Aliette de Bodard’s 2021 Fireheart Tiger is a standalone secondary-universe fantasy.
Princess Thanh was dispatched to Ephteria as a child; the least favourite child, she was the natural choice to send as hostage to the powerful faraway country. As a young woman she has returned to her homeland, Bình Hải. Her experiences changed her in ways that she is reluctant to reveal.
There was a fire. There are fires.
Objects tend to burst into flames when Thanh is around. It’s not something she does on purpose, if indeed she is causing the fires. Since she does not understand why or how this happens, it’s nothing she can do to stop it. She smothers the fires as soon as she notices them, all the while hoping that nobody ever connects the princess with a rash of small fires.
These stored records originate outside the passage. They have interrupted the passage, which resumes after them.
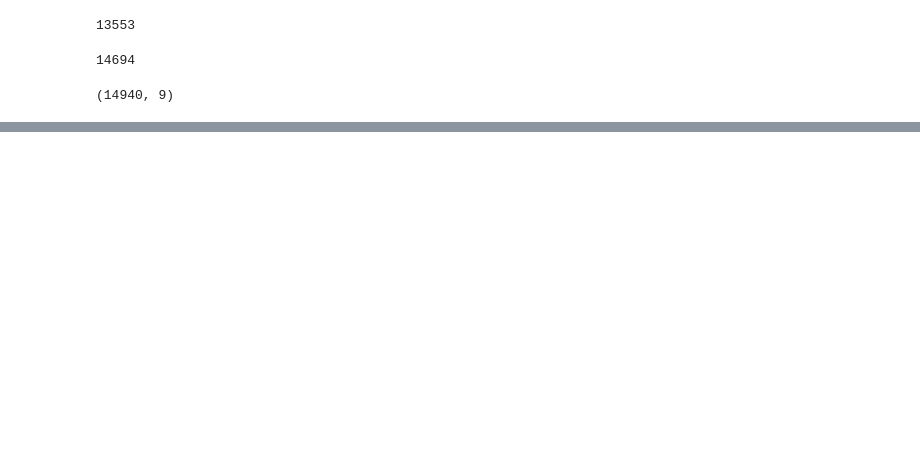
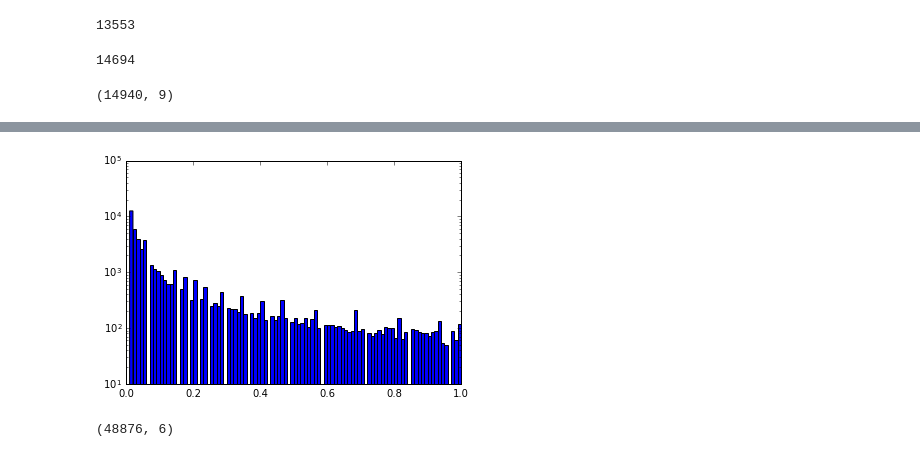
Before and after one commit to patelravip/SLiM-Simulation-results, a Jupyter notebook: Process SLiM simulations.ipynb, the cells around one changed output, grey strips where cells are left out. Saved outputs shown, nothing was run; the diff lists cells and outputs as text; code cells hidden in the pictures; blank space fills up the shorter version.

```diff
--- a/Process SLiM simulations.ipynb
+++ b/Process SLiM simulations.ipynb
@@ -101,0 +110,4 @@ ax.set_ylabel('Global AF at end')
+# %%
+plt.hist(traj['af_ANC'], bins=np.linspace(0.01,1,100), log=True);
+# %% [output]
+[figure, added]
@@ -101,0 +116,4 @@ ax.set_ylabel('Global AF at end')
+# %%
+anc.shape
+# %% [output]
+(48876, 6)
```
Also changed, not shown: parts of 13 cells of this notebook.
Ephteria is simultaneously Bình Hải’s greatest ally and its greatest threat. The assistance the imperial nation grants Bình Hải allows Bình Hải to resist the territorial ambitions of its immediate neighbours. The catch is that Ephteria has its own ambitions and they do not require proximity. Whether it’s special legal concessions for its misbehaving traders or other matters, Ephteria is always pushing for new accommodations.
When the latest embassy from Ephteria arrives, Thanh is tasked with dealing with the visitors. It’s a thankless job, since the results can only be displeasing. Ephteria is consistent that way. There is one compensation: the embassy includes the beguiling Eldris, Thanh’s ex-lover.
Eldris has her own agenda in addition to serving as an emissary. First of all, she’s determined to transition from ex- to current lover. She is also determined to return to her homeland with Thanh as her bride.
It’s a very intriguing proposal. Marriage to an aristocrat of the first water has clear benefits that may well outweigh the costs, both for Thanh and for her homeland. There’s just one hitch. There’s someone new in Thanh’s life. This presents Thanh with a problem: should she embrace her old flame and all the imperial baggage that comes with the relationship, or take a chance on the hot new thing?
I picked this in part because it has a pretty cover. Publishers who want me to review their book might want to take heed.
There are actually a lot of hitches. Even if Thanh didn’t have romantic options, there is the fact that she would be very much the junior partner if she married Eldris. She would be the exotic bride who no doubt could be set aside easily once Eldris got bored (assuming Thanh didn’t conveniently fall off a balcony into a pit filled with vipers). Additionally, dynastic union might be a convenient step towards Ephteria’s assimilation of Thanh’s much smaller homeland. Most of the benefits are short term and the risks are mostly long term. Still, one has to get through the short term to reach the long term.
(In Ephteria’s defense, the conduct of other nations in the region suggests they would treat Ephteria no better than Ephteria if they had the upper hand. It’s all power politics, if not naked, then definitely scantily clad.)
This seems to be aristocratic courtship drama week here at James Nicoll Reviews. Partly this is just a fluke; but there’s also the fact that books about the travails of the wealthy and high-born are common. It does not take too many draws to get a run of this sort. De Bodard is at least a more than commonly skilled writer and Thanh an engagingly powerless aristocrat.